Web document revisions:
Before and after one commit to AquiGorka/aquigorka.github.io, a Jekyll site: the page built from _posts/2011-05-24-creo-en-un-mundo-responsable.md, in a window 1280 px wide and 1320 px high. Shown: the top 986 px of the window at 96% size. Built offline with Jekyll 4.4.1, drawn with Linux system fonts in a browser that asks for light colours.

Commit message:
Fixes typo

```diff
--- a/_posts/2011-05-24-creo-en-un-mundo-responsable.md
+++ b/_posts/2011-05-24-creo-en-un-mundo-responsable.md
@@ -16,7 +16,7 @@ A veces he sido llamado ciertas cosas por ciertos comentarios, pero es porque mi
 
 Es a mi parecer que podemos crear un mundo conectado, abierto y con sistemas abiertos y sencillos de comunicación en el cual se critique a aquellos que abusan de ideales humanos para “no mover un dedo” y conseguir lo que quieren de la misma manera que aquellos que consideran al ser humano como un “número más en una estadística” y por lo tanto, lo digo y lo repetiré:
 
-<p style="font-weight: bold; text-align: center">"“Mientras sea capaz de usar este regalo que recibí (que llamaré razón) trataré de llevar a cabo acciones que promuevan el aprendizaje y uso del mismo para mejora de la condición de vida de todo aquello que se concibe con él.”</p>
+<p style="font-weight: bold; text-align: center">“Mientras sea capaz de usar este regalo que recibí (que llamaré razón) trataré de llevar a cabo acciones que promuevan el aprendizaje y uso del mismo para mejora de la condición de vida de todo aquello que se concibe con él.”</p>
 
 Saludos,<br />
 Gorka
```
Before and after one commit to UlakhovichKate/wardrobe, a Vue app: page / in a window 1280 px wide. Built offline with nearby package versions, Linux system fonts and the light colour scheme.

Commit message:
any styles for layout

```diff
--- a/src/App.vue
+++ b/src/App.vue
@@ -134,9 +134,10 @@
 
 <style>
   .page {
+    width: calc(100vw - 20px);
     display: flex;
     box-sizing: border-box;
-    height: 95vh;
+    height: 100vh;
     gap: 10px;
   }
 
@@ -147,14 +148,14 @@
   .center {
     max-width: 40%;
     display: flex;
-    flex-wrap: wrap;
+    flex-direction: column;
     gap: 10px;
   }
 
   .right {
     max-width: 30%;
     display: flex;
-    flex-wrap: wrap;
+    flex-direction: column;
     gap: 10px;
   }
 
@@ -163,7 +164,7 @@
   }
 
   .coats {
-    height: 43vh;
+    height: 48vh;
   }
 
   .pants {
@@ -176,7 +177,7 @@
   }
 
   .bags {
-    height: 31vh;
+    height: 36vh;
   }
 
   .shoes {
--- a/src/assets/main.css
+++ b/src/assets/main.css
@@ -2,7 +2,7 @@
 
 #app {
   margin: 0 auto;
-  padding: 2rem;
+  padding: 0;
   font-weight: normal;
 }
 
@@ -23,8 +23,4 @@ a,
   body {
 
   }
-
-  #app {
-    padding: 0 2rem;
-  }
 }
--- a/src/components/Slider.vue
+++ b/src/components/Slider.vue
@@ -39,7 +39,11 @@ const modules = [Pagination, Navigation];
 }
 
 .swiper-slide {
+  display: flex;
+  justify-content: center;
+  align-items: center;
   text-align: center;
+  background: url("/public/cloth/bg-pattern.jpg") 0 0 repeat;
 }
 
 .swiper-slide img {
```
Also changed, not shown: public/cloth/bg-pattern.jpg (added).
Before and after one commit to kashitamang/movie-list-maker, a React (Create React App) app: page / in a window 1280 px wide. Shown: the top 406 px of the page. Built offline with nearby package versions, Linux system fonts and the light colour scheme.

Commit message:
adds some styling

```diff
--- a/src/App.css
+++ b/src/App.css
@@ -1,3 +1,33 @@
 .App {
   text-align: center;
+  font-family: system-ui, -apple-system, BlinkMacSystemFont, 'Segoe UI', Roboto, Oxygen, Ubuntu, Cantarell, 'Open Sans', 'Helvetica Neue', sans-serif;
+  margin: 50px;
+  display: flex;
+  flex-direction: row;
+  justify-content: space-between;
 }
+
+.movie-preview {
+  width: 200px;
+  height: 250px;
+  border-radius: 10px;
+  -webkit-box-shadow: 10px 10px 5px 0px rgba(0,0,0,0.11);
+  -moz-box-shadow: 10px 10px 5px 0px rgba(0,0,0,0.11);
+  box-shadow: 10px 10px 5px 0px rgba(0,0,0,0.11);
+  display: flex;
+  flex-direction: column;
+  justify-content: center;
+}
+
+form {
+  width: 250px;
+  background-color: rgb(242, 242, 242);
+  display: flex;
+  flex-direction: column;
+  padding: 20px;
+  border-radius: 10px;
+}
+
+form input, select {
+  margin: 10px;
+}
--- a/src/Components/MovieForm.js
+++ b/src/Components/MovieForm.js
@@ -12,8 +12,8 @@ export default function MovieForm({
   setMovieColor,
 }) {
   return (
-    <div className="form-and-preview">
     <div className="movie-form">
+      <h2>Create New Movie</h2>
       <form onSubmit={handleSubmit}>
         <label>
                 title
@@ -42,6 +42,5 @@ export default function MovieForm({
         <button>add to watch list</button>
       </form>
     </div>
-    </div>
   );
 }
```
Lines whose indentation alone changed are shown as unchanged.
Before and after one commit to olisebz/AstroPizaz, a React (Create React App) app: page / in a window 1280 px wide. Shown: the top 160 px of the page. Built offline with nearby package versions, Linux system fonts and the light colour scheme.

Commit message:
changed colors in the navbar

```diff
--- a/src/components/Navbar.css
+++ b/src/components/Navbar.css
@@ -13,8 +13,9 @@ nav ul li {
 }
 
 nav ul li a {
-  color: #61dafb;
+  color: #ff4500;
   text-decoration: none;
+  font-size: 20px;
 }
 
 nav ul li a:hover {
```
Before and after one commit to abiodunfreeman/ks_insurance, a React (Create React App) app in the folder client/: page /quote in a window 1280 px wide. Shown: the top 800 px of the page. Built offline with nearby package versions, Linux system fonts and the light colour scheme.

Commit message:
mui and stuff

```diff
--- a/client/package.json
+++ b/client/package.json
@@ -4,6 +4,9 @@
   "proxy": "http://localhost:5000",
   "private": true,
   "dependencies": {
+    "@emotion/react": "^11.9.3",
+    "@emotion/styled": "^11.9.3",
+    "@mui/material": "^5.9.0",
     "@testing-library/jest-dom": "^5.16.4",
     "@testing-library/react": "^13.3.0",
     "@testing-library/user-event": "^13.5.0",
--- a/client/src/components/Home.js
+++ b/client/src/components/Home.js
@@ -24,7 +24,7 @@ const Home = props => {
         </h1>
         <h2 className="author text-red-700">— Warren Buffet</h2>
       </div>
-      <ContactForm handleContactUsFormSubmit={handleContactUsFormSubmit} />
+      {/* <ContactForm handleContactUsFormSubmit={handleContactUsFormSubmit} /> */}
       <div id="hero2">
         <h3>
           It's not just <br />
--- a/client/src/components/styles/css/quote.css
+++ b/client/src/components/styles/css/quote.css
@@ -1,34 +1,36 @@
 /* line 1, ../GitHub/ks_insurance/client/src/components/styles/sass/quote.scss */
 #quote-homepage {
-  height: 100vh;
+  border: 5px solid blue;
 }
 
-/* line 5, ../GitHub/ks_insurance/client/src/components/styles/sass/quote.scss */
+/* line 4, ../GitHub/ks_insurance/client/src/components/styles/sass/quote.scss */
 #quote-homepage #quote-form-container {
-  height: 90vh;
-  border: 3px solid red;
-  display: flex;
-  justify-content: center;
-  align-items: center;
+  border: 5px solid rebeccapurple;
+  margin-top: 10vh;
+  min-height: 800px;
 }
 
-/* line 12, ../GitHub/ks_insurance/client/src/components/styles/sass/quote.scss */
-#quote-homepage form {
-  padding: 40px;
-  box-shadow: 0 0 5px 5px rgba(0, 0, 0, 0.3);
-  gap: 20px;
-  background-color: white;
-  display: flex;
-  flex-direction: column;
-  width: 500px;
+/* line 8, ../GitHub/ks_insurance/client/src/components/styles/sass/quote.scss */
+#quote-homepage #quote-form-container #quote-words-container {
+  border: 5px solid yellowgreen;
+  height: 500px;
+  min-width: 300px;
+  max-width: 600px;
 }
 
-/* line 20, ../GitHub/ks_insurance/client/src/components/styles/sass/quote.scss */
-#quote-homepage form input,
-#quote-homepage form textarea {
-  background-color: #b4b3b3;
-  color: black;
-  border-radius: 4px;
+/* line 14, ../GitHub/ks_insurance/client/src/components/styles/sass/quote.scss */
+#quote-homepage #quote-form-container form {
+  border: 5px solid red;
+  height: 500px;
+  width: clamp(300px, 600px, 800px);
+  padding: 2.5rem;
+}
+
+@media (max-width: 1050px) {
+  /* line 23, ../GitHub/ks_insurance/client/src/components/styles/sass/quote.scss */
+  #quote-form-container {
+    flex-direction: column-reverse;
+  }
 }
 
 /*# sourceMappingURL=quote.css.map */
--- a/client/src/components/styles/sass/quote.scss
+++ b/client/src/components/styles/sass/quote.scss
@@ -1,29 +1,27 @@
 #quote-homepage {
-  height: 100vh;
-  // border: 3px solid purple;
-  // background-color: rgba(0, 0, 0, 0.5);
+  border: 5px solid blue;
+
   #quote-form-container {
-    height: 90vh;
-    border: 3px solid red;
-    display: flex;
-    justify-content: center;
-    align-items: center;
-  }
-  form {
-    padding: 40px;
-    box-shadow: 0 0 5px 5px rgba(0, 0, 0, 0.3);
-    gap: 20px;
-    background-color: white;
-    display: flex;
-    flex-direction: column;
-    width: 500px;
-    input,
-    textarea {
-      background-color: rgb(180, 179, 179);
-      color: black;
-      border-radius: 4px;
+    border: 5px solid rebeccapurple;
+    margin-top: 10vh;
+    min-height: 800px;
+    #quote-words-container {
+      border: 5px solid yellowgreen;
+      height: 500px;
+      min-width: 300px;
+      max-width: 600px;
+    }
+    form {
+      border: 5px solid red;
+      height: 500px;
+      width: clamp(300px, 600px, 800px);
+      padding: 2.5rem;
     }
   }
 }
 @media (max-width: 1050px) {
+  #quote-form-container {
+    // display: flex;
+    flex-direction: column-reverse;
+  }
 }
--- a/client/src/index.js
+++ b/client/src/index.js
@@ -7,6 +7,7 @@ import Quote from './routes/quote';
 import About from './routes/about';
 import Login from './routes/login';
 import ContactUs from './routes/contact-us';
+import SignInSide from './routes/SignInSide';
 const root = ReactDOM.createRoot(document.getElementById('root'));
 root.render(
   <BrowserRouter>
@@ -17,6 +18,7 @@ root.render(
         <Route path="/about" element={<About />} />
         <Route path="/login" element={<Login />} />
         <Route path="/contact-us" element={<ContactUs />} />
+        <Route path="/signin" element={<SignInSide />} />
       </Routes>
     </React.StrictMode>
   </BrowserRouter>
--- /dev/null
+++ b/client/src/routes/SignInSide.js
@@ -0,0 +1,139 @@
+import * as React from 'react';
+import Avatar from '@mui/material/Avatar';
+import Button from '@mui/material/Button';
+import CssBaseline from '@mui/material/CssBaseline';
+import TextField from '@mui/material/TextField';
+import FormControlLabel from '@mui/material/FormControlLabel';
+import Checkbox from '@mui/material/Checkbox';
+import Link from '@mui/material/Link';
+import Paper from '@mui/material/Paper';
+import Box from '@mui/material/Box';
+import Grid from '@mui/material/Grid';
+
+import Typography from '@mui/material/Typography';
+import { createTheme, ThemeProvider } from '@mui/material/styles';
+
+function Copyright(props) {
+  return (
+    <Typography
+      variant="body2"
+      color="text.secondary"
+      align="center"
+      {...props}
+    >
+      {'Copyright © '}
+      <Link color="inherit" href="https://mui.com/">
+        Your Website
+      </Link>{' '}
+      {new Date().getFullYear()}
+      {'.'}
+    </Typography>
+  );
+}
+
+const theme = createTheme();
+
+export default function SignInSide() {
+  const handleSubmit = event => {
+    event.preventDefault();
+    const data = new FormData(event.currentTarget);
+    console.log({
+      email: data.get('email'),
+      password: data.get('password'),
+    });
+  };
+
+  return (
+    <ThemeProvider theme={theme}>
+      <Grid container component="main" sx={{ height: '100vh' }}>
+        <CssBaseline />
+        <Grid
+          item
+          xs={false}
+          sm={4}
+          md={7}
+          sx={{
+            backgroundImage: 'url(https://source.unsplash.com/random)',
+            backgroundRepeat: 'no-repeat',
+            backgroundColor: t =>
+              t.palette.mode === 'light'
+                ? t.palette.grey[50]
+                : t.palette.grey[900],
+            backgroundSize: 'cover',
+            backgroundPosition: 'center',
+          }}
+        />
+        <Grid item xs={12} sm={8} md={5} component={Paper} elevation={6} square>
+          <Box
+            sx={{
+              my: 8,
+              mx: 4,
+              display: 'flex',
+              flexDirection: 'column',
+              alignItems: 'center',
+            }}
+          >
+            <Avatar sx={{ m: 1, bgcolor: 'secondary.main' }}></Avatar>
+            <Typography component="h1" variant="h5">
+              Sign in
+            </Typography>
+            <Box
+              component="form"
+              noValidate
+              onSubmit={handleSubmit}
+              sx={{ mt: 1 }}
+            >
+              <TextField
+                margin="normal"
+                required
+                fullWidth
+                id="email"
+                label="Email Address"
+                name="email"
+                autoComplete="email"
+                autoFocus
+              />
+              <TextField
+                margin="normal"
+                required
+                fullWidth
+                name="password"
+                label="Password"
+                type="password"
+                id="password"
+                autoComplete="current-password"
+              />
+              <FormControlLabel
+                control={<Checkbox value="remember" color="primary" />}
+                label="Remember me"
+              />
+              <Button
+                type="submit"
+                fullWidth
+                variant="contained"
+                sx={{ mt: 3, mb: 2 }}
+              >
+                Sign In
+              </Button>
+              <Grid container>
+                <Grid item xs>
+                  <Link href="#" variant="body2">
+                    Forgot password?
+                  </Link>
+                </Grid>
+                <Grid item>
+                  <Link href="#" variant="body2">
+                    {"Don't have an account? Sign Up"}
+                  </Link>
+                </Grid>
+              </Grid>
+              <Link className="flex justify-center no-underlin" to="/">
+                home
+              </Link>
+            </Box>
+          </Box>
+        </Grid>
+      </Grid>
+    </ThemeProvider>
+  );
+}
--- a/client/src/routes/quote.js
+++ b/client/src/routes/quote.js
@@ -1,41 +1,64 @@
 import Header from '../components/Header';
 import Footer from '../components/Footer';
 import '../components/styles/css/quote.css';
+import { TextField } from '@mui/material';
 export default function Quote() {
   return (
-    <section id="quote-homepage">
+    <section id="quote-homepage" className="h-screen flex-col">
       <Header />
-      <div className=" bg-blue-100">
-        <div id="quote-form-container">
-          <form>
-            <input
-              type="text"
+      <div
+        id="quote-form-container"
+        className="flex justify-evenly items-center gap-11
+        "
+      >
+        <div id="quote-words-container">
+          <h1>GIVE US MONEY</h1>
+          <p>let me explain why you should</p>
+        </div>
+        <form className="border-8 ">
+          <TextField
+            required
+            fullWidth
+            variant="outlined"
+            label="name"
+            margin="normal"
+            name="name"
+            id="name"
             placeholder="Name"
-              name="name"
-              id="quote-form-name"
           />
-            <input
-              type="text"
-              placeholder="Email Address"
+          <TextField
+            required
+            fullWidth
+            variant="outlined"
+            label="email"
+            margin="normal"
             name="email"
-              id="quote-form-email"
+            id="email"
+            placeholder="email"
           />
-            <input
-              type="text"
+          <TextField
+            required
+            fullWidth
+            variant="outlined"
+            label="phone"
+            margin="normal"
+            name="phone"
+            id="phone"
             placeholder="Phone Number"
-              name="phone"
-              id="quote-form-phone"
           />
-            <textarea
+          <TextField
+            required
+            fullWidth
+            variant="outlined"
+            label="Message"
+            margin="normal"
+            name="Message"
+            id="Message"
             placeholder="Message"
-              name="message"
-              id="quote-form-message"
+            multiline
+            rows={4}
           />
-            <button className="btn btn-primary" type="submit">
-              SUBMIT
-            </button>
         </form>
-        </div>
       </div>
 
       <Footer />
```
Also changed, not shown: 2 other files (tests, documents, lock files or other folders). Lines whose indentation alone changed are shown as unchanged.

- **The problem**: For every line above that holds the word "sass", report the whole line.

- **Written solution**:
 /* line 1, ../GitHub/ks_insurance/client/src/components/styles/sass/quote.scss */
-/* line 5, ../GitHub/ks_insurance/client/src/components/styles/sass/quote.scss */
+/* line 4, ../GitHub/ks_insurance/client/src/components/styles/sass/quote.scss */
-/* line 12, ../GitHub/ks_insurance/client/src/components/styles/sass/quote.scss */
+/* line 8, ../GitHub/ks_insurance/client/src/components/styles/sass/quote.scss */
-/* line 20, ../GitHub/ks_insurance/client/src/components/styles/sass/quote.scss */
+/* line 14, ../GitHub/ks_insurance/client/src/components/styles/sass/quote.scss */
+  /* line 23, ../GitHub/ks_insurance/client/src/components/styles/sass/quote.scss */
--- a/client/src/components/styles/sass/quote.scss
+++ b/client/src/components/styles/sass/quote.scss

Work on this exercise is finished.